I've been trying to grasp serializability and linearizability in the context of software transactional memory. However, I think both notions can be applied to transactional memory in general.
At this point, the following is my understanding of both subjects.
Serializability is a global property. It is a correctness property of transactions. Given
kprocesses that each execute a transaction
Tkconcurrently, serializability ensures that there is a sequence of transactions that can be executed in sequence (i.e., one after the other) such that the end result is the same as the transactions being executed concurrently. So there is a permutation of the list
(T1, T2,..,Tk)that defines a list of transactions that can be executed sequentially.
This property makes perfect sense to me and I think my definition is correct. I based this definition on the text in "The Art of Multiprocessor programming" by Herlihy and Shavit.
Linearizability is a local property of concurrent objects (e.g., an instance of a class that is shared amongst threads). Linearizability ensures that when two processes each execute a series op method calls (e.g.,
Queueinstance) on that shared object there is a sequential ordering of these method calls that does not necessarily preserve program order (the order in which the programmer wrote them down), but each method call does seem to happen instantly (i.e., invocation and response follow each other directly), whilst maintaining the result of each method call individually and consequently the object its state.
According to a paper

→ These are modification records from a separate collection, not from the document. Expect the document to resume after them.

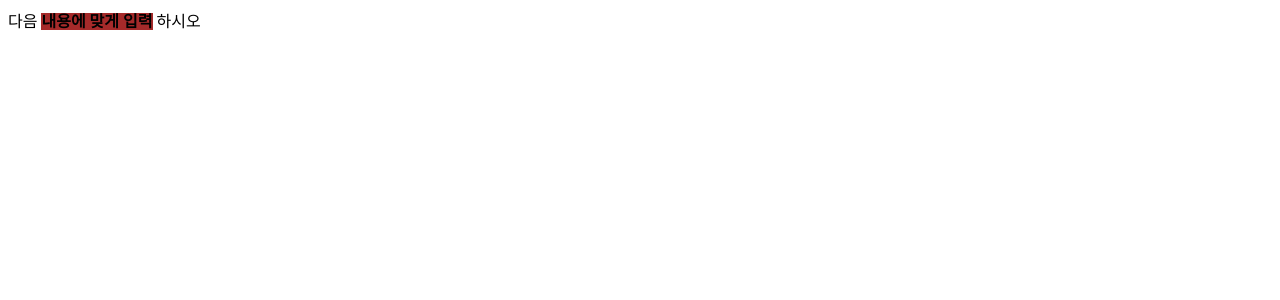
Repository: basstpgns/20201029html
Page: jsp/html/quiz03.html
These files come from the project's save history. The page is drawn as it stood at one moment and after the next save; the edit follows.
The browser window is 1280 px wide. The pictures show the whole page.

Above is the page before, as saved 2020-10-30 02:03:19.

### jsp/html/quiz03.html
<!DOCTYPE html>
<html>
<head>
<meta charset="UTF-8">
<title>Insert title here</title>
</head>
<body>
	다음
	<span style="background-color: brown;"><b>내용에 맞게 입력</b></span>
	하시오
</body>
</html>

After the next save:
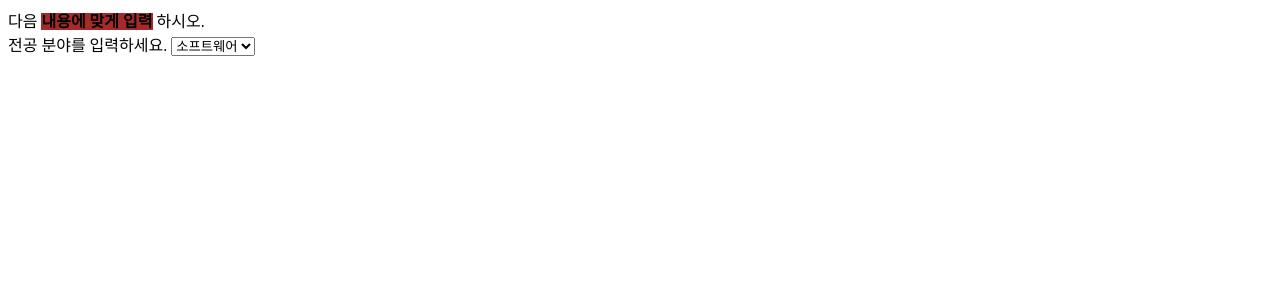
Saved 76 s later.
--- a/jsp/html/quiz03.html
+++ b/jsp/html/quiz03.html
@@ -7,6 +7,12 @@
 <body>
 	다음
 	<span style="background-color: brown;"><b>내용에 맞게 입력</b></span>
-	하시오
+	하시오.<br>
+	전공 분야를 입력하세요.
+	<select>
+		<option>소프트웨어</option>
+		<option>하드웨어</option>
+		<option>백수</option>
+	</select>
 </body>
 </html>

"On the correctness of TM" by Guerraoui and Kapalka this is the definition of linearizability in context of TM:
.. a safety property devised to describe shared objects, is sometimes used as a correctnes criterian for TM. In the TM terminology linearizability means that intuitively, every transaction should appear as if it took place at some single unique point in time during its lifespan.
This definition just seems to resemble serializability to me. But the paper further on defines serializability as follows:
.. is one of the most commonly required properties of a database transaction. Roughly speaking, a history H of transactions (i.e., the sequence of all operations performed by all transactions in a given execution) is serializable if all committed transactions in H issue the same operations and receive the same responses as in some sequential history S that consists of only the committed transactions in H. (A sequential history is one without concurrency between the transactions).
This definition however seems to imply that one can reorder statements from transactions in such a way that they are interleaved. (I.e. reorder the statements such that not all the statements of a transaction
T appear in sequence in
I am under the assumption that my personal above definitions are correct. My actual question is how linearizability is defined in the context of transactional memory. It makes no sense to reason about each method call (i.e., read/write operation) in a transaction individually as this would break the semantic of transactional memory. Nor would it make sense to having to reason about two concurrent transactions their interleavings, as this would obviously break serializability. Does linearizability mean that one can reorder individual operations inside a transaction? If linearizability is a stronger form of serializability, it should not matter in which order the operations are executed inside a single transaction.
In short: First of all, is my understanding of serializability and linearizability correct? I am confused after reading a plethora of definitions in different works. And second, what does it mean for a set of transaction to be linearizable?
I have also read the question that was linked inside of the comments. But it did not explain to me my specific question.
- SO question on the topic (not about STM explicitly) https://stackoverflow.com/questions/4179587/difference-between-linearizability-and-serializability
An informal explanation about the two http://www.bailis.org/blog/linearizability-versus-serializability/
Original paper on serializability http://citeseerx.ist.psu.edu/viewdoc/download?doi=10.1.1.92.2690&rep=rep1&type=pdf
 Original paper on linearizability http://www.cs.toronto.edu/~christoff/files/Linearizability-ACorrectnessConditionForConcurrentObjects.pdf